Data entries
[Start of section]

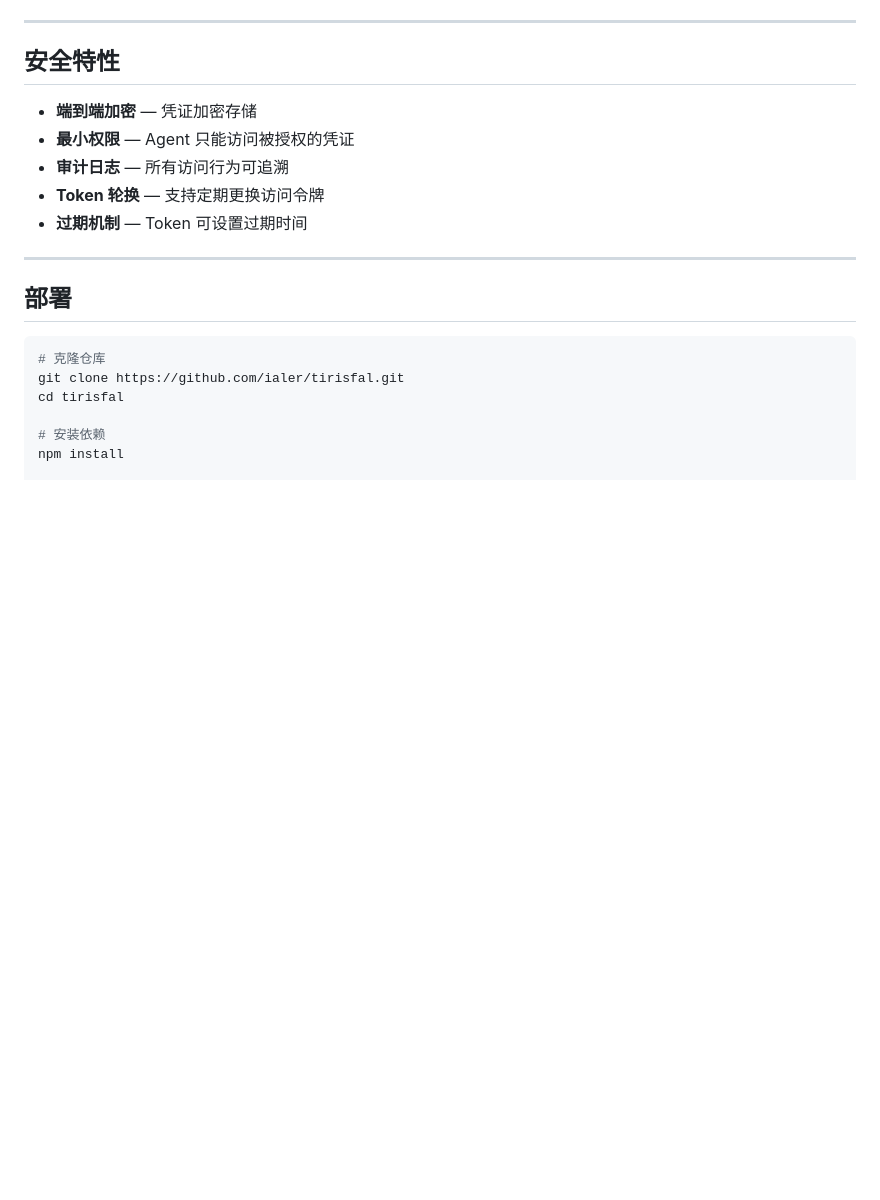
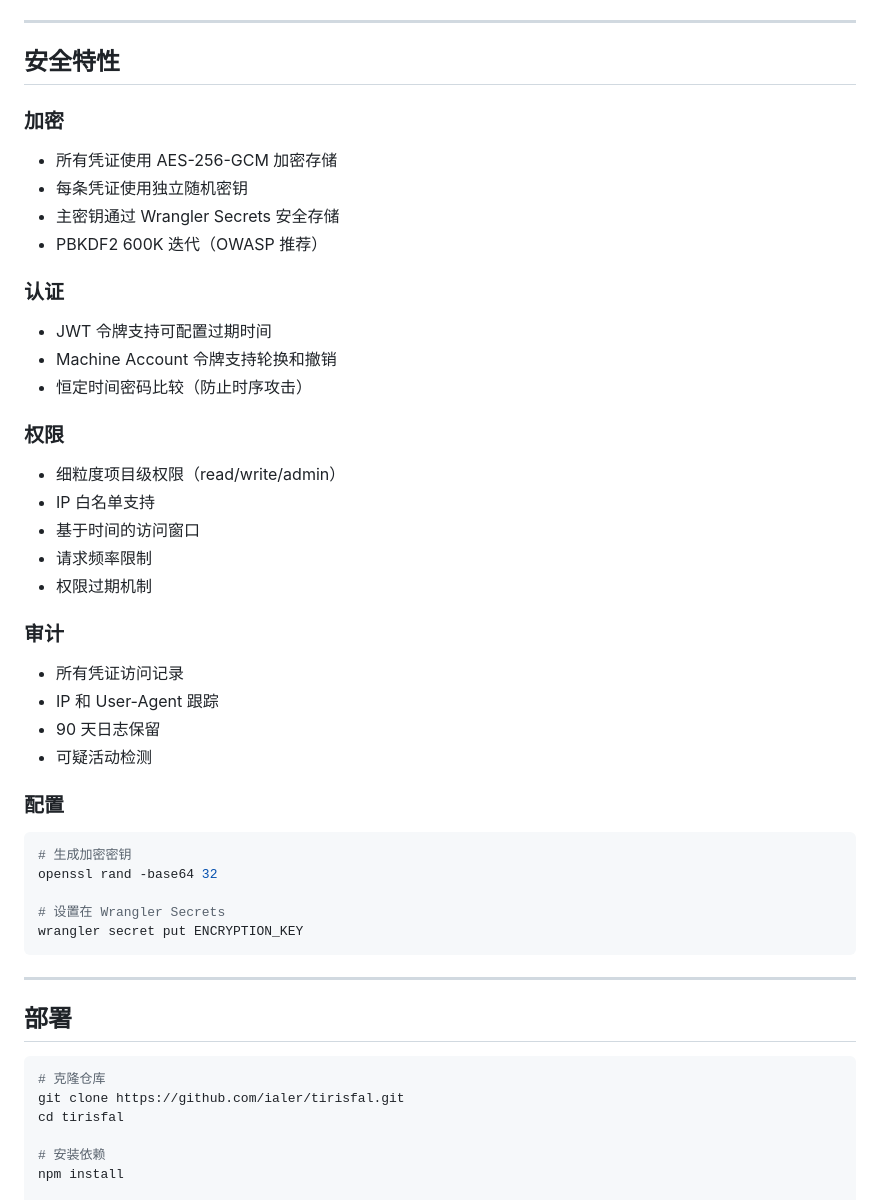
Before and after one commit to ialer/tirisfal, a Markdown page: README.md, the part around the change. Drawn GitHub-style; blank space fills up the shorter version.

````diff
--- a/README.md
+++ b/README.md
@@ -156,11 +156,43 @@ curl -X POST https://your-worker.workers.dev/api/machine-accounts/<id>/projects/
 
 ## 安全特性
 
-- **端到端加密** — 凭证加密存储
-- **最小权限** — Agent 只能访问被授权的凭证
-- **审计日志** — 所有访问行为可追溯
-- **Token 轮换** — 支持定期更换访问令牌
-- **过期机制** — Token 可设置过期时间
+### 加密
+
+- 所有凭证使用 AES-256-GCM 加密存储
+- 每条凭证使用独立随机密钥
+- 主密钥通过 Wrangler Secrets 安全存储
+- PBKDF2 600K 迭代（OWASP 推荐）
+
+### 认证
+
+- JWT 令牌支持可配置过期时间
+- Machine Account 令牌支持轮换和撤销
+- 恒定时间密码比较（防止时序攻击）
+
+### 权限
+
+- 细粒度项目级权限（read/write/admin）
+- IP 白名单支持
+- 基于时间的访问窗口
+- 请求频率限制
+- 权限过期机制
+
+### 审计
+
+- 所有凭证访问记录
+- IP 和 User-Agent 跟踪
+- 90 天日志保留
+- 可疑活动检测
+
+### 配置
+
+```bash
+# 生成加密密钥
+openssl rand -base64 32
+
+# 设置在 Wrangler Secrets
+wrangler secret put ENCRYPTION_KEY
+```
 
 ---
 
````
Also changed, not shown: docs/API.md (added, +175 -0 lines).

[End of section]

## Your goal
Write out all of the data above exactly, pictures excluded.

## Exercise solution
Before and after one commit to ialer/tirisfal, a Markdown page: README.md, the part around the change. Drawn GitHub-style; blank space fills up the shorter version.

````diff
--- a/README.md
+++ b/README.md
@@ -156,11 +156,43 @@ curl -X POST https://your-worker.workers.dev/api/machine-accounts/<id>/projects/
 
 ## 安全特性
 
-- **端到端加密** — 凭证加密存储
-- **最小权限** — Agent 只能访问被授权的凭证
-- **审计日志** — 所有访问行为可追溯
-- **Token 轮换** — 支持定期更换访问令牌
-- **过期机制** — Token 可设置过期时间
+### 加密
+
+- 所有凭证使用 AES-256-GCM 加密存储
+- 每条凭证使用独立随机密钥
+- 主密钥通过 Wrangler Secrets 安全存储
+- PBKDF2 600K 迭代（OWASP 推荐）
+
+### 认证
+
+- JWT 令牌支持可配置过期时间
+- Machine Account 令牌支持轮换和撤销
+- 恒定时间密码比较（防止时序攻击）
+
+### 权限
+
+- 细粒度项目级权限（read/write/admin）
+- IP 白名单支持
+- 基于时间的访问窗口
+- 请求频率限制
+- 权限过期机制
+
+### 审计
+
+- 所有凭证访问记录
+- IP 和 User-Agent 跟踪
+- 90 天日志保留
+- 可疑活动检测
+
+### 配置
+
+```bash
+# 生成加密密钥
+openssl rand -base64 32
+
+# 设置在 Wrangler Secrets
+wrangler secret put ENCRYPTION_KEY
+```
 
 ---
 
````
Also changed, not shown: docs/API.md (added, +175 -0 lines).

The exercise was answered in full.